Task to carry out —
Would you retype the whole listing verbatim, keeping pictures out of it?
☆ ☆ ☆ ☆ ☆
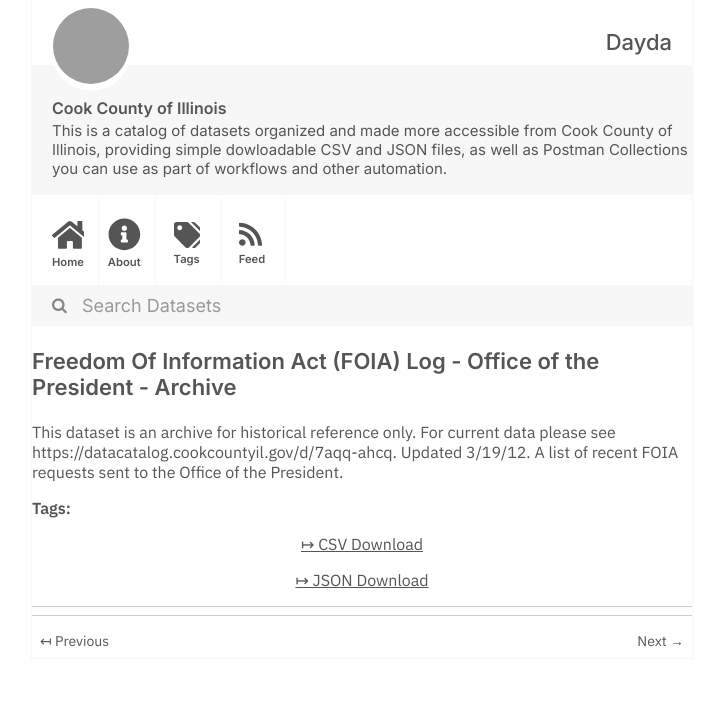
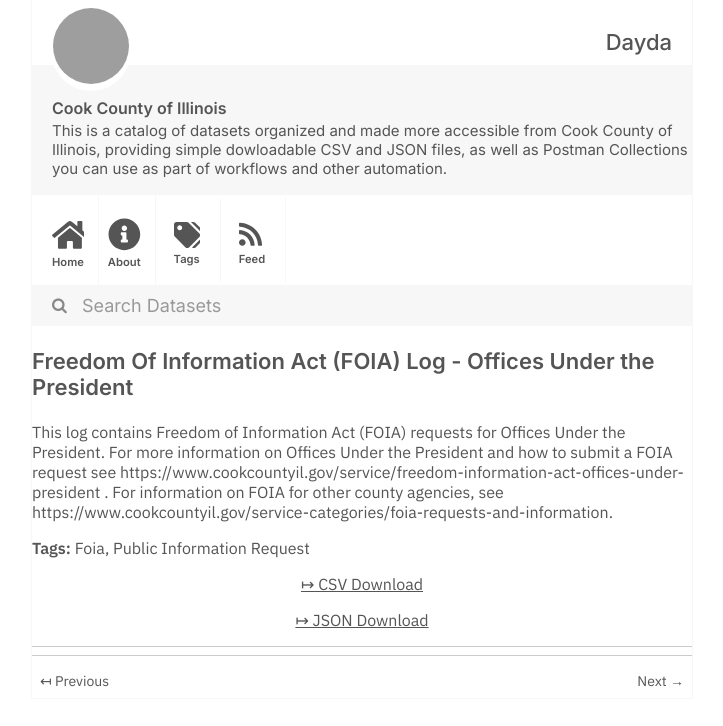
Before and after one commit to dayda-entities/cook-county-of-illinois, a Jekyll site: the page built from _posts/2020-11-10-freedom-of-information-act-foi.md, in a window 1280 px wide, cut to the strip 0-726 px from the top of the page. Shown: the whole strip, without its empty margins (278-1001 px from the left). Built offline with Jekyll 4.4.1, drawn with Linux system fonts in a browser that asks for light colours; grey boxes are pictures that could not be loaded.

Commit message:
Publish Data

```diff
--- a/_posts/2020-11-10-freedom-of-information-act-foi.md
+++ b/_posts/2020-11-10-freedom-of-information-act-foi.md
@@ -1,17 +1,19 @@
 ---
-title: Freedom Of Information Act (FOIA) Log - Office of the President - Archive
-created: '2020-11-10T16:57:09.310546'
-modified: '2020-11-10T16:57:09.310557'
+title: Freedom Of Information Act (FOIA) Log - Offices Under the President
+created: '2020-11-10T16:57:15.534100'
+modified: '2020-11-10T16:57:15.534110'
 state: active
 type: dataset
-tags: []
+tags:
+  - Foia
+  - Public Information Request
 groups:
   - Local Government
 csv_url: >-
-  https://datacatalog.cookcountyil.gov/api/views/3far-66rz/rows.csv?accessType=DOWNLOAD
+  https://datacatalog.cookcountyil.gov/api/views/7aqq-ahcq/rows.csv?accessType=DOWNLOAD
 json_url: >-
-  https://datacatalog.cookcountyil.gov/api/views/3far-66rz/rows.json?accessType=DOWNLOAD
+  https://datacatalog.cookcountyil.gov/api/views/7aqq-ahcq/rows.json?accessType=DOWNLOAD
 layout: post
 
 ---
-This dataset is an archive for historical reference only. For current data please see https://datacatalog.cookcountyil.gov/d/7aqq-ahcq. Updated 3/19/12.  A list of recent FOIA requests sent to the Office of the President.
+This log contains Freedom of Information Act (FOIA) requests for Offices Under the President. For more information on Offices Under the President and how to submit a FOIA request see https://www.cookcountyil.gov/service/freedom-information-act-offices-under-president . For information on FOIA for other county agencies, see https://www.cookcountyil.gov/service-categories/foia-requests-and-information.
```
☆ ☆ ☆ ☆ ☆
Written reply —
Before and after one commit to dayda-entities/cook-county-of-illinois, a Jekyll site: the page built from _posts/2020-11-10-freedom-of-information-act-foi.md, in a window 1280 px wide, cut to the strip 0-726 px from the top of the page. Shown: the whole strip, without its empty margins (278-1001 px from the left). Built offline with Jekyll 4.4.1, drawn with Linux system fonts in a browser that asks for light colours; grey boxes are pictures that could not be loaded.

Commit message:
Publish Data

```diff
--- a/_posts/2020-11-10-freedom-of-information-act-foi.md
+++ b/_posts/2020-11-10-freedom-of-information-act-foi.md
@@ -1,17 +1,19 @@
 ---
-title: Freedom Of Information Act (FOIA) Log - Office of the President - Archive
-created: '2020-11-10T16:57:09.310546'
-modified: '2020-11-10T16:57:09.310557'
+title: Freedom Of Information Act (FOIA) Log - Offices Under the President
+created: '2020-11-10T16:57:15.534100'
+modified: '2020-11-10T16:57:15.534110'
 state: active
 type: dataset
-tags: []
+tags:
+  - Foia
+  - Public Information Request
 groups:
   - Local Government
 csv_url: >-
-  https://datacatalog.cookcountyil.gov/api/views/3far-66rz/rows.csv?accessType=DOWNLOAD
+  https://datacatalog.cookcountyil.gov/api/views/7aqq-ahcq/rows.csv?accessType=DOWNLOAD
 json_url: >-
-  https://datacatalog.cookcountyil.gov/api/views/3far-66rz/rows.json?accessType=DOWNLOAD
+  https://datacatalog.cookcountyil.gov/api/views/7aqq-ahcq/rows.json?accessType=DOWNLOAD
 layout: post
 
 ---
-This dataset is an archive for historical reference only. For current data please see https://datacatalog.cookcountyil.gov/d/7aqq-ahcq. Updated 3/19/12.  A list of recent FOIA requests sent to the Office of the President.
+This log contains Freedom of Information Act (FOIA) requests for Offices Under the President. For more information on Offices Under the President and how to submit a FOIA request see https://www.cookcountyil.gov/service/freedom-information-act-offices-under-president . For information on FOIA for other county agencies, see https://www.cookcountyil.gov/service-categories/foia-requests-and-information.
```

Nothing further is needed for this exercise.